Exercise goal
Take the entries below and print only the lines from the one with "the shorter version." through the one with "README: Week 4 (splines; Quiz 3 on 11/16)", exactly as they stand, both ends included.

[[ Exercise data open ]]

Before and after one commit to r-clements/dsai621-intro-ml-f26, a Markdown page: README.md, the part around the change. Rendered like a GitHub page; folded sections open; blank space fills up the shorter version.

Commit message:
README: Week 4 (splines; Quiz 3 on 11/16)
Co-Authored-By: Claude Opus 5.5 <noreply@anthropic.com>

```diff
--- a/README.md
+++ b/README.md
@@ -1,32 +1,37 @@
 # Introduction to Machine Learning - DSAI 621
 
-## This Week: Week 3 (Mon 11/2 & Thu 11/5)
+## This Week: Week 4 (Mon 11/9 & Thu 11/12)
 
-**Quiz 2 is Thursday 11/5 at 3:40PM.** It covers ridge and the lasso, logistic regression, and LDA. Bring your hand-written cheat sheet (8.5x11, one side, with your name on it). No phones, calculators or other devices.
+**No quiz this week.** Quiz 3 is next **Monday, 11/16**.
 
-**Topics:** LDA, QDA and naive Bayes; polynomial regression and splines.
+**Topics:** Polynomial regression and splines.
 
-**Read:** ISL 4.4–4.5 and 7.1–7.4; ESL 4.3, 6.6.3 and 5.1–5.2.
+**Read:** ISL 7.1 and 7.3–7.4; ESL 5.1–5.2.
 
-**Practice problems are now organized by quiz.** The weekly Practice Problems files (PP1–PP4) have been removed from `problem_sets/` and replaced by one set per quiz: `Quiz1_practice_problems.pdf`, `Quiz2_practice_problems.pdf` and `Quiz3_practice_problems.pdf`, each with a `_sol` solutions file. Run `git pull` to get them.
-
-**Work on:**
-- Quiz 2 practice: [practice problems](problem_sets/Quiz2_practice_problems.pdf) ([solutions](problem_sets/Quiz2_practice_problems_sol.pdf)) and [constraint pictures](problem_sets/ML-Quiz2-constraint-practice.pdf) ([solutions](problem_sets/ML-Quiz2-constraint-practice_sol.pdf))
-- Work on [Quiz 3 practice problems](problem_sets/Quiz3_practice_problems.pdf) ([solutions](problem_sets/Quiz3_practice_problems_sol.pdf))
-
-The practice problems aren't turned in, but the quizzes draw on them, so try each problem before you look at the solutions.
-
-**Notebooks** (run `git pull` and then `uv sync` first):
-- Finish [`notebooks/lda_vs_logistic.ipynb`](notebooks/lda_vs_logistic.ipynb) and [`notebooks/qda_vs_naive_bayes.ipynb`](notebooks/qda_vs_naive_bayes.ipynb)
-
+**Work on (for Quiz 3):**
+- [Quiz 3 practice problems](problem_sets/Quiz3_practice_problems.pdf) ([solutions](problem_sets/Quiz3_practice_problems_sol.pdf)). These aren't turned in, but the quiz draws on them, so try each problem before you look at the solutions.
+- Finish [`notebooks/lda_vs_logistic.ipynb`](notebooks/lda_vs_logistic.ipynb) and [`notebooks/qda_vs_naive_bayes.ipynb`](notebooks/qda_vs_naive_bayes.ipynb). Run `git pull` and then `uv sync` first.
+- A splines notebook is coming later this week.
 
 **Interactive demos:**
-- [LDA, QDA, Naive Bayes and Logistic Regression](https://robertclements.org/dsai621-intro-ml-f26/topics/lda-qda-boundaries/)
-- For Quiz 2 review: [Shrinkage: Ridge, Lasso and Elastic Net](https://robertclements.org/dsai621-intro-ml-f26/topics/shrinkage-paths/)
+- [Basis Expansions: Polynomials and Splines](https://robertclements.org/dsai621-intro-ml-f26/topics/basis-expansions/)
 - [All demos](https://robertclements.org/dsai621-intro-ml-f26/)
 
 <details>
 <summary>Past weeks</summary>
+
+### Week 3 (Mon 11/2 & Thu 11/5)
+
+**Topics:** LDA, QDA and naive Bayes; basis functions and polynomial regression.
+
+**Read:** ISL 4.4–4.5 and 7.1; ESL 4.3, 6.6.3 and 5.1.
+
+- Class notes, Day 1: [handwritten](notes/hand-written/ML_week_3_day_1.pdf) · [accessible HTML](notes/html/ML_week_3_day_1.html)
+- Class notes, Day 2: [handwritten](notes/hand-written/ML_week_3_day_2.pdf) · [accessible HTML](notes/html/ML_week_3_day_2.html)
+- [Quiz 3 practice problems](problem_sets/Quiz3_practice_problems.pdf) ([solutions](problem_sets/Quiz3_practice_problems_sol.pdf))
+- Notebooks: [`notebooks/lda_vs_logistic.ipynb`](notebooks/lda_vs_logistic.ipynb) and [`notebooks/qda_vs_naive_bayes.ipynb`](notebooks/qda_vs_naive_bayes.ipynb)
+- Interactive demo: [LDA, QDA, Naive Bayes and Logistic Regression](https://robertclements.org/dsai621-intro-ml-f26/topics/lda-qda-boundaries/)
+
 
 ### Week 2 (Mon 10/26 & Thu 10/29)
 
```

[[ Exercise data closed ]]
[[ Exercise data open ]]

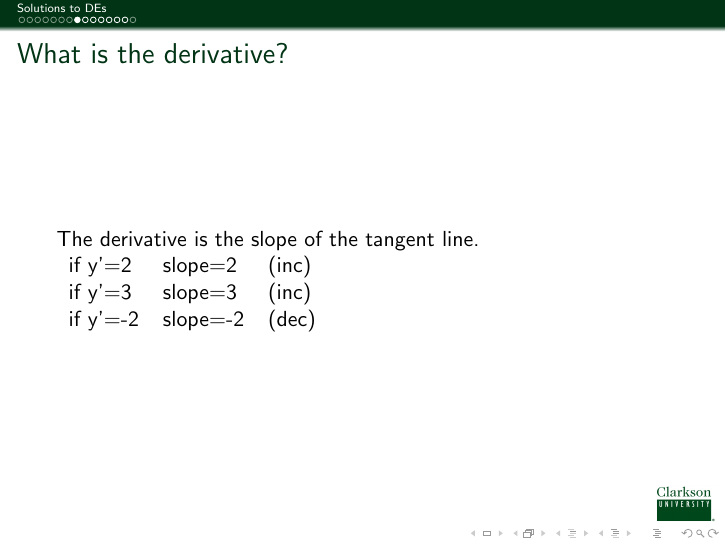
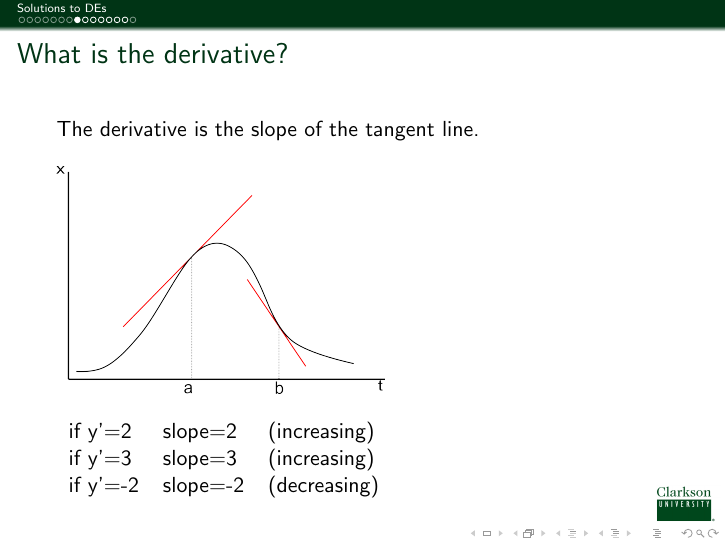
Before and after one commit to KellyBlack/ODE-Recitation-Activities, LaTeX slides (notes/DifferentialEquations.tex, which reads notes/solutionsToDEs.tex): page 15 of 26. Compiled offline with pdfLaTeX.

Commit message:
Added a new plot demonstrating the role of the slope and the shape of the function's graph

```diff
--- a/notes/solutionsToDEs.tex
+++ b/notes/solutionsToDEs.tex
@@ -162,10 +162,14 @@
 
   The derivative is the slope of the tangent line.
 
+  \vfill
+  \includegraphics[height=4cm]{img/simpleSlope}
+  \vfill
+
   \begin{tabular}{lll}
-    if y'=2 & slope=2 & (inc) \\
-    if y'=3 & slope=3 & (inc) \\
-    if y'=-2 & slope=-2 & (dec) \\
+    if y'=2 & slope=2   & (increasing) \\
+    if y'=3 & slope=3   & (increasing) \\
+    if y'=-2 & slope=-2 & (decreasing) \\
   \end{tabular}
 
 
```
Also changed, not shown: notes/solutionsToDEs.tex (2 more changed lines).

[[ Exercise data closed ]]

Result for this task
Before and after one commit to r-clements/dsai621-intro-ml-f26, a Markdown page: README.md, the part around the change. Rendered like a GitHub page; folded sections open; blank space fills up the shorter version.

Commit message:
README: Week 4 (splines; Quiz 3 on 11/16)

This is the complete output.